Foreign Banks and the Dual Effect of Financial Liberalization
26 Pages Posted: 21 Oct 2009
Date Written: October 20, 2009
In emerging countries, credit market liberalization is often motivated with the financial deepening generated by the entry of foreign financial institutions. However, a gloomier view warns that credit market liberalization can benefit internationally active, export-oriented businesses at the expense of domestic-oriented ones. This paper aims at reconciling these views focusing on the asymmetries between foreign and domestic lenders. We investigate a two-sector economy where foreign lenders are more efficient than local lenders at extracting value from collateral assets, with their efficiency being stronger for internationally tradable assets than for local assets. We find that under some conditions the entry of foreign lenders mitigates credit frictions and raises asset prices and output. However, in other circumstances, despite their higher efficiency, the entry of foreign lenders tightens collateral constraints and depresses the price of non-tradables and output.

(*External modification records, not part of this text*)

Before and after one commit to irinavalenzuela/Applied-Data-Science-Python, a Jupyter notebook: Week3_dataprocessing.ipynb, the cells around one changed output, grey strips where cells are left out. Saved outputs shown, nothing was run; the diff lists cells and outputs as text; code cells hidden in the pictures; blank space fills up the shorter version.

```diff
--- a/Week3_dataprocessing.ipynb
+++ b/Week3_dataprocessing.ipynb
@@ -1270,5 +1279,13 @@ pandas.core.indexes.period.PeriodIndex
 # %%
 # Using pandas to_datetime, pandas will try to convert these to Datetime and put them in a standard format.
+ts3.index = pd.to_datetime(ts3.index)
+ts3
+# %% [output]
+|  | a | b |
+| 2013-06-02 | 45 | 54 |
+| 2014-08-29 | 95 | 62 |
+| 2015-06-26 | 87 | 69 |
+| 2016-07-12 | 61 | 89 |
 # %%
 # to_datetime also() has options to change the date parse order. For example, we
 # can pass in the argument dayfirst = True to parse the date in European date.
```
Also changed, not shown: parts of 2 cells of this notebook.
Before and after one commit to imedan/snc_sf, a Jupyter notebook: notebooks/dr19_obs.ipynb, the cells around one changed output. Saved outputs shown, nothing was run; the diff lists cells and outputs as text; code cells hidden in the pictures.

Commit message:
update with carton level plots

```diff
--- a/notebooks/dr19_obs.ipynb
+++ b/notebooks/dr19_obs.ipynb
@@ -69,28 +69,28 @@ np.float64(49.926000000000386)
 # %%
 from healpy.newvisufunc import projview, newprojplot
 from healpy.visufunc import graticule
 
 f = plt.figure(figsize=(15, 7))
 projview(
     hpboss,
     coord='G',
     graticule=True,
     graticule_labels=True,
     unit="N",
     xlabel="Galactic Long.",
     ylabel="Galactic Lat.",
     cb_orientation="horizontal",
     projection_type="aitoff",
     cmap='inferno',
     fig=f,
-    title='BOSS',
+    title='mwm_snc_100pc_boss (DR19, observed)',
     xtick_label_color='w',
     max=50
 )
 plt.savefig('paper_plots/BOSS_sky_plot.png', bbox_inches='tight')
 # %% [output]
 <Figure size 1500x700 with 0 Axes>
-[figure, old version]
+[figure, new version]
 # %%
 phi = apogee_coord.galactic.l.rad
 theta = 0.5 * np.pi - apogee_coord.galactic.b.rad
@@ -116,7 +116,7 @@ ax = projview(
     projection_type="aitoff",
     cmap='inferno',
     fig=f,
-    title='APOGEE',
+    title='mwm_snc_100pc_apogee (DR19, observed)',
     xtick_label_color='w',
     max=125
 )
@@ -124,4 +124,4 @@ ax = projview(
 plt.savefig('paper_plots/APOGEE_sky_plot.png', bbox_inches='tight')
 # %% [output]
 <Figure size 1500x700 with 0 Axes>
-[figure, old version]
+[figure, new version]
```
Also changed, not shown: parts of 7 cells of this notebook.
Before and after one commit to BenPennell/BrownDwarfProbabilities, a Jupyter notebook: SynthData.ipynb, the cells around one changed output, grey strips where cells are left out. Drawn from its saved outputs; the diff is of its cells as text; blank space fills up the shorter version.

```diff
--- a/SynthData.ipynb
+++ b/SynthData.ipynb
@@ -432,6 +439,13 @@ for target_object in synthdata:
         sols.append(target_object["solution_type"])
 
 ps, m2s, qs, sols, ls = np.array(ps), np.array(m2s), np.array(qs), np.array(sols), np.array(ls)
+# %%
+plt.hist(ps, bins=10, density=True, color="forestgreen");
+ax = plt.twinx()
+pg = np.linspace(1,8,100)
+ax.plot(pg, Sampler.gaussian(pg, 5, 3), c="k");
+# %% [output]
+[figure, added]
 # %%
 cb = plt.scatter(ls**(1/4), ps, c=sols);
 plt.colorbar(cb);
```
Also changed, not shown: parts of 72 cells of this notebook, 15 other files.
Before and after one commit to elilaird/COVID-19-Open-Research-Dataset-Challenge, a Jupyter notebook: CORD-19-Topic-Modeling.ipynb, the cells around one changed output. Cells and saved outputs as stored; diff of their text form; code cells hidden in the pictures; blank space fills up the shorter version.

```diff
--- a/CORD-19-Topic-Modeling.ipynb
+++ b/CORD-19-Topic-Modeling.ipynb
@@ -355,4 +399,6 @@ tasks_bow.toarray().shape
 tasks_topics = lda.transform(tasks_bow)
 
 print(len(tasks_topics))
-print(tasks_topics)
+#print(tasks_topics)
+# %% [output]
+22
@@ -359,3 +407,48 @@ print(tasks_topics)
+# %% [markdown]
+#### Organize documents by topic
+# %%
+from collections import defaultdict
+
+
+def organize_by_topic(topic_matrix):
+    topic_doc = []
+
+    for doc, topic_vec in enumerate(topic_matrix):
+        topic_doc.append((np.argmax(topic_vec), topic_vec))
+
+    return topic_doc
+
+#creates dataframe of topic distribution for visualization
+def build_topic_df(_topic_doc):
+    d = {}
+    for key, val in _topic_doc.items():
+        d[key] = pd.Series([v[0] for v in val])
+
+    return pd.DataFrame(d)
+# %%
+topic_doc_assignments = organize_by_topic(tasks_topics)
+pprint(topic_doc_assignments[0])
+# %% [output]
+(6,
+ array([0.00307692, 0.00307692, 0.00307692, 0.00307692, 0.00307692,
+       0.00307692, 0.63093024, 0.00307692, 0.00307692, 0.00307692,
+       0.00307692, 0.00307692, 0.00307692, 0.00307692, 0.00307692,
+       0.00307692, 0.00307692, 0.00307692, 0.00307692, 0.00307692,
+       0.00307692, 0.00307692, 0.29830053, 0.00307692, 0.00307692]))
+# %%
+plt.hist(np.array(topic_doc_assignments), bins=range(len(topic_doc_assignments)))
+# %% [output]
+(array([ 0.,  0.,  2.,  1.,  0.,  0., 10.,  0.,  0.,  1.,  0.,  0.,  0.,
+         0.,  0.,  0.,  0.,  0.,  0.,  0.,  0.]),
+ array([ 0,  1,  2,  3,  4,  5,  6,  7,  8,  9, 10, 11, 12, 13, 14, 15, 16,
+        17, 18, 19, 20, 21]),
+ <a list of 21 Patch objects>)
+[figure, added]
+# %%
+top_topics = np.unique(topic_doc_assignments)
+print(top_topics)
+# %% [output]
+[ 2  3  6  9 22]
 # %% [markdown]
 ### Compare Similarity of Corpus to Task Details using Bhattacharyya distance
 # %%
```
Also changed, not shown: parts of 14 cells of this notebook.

The reallocation of credit from the nontradables to the tradables sector constitutes the channel whereby liberalization can have a contractionary impact.
Keywords: financial liberalization, credit market, sectoral asymmetries, non-tradables
JEL Classification: F36, E44, G00
Suggested Citation: Suggested Citation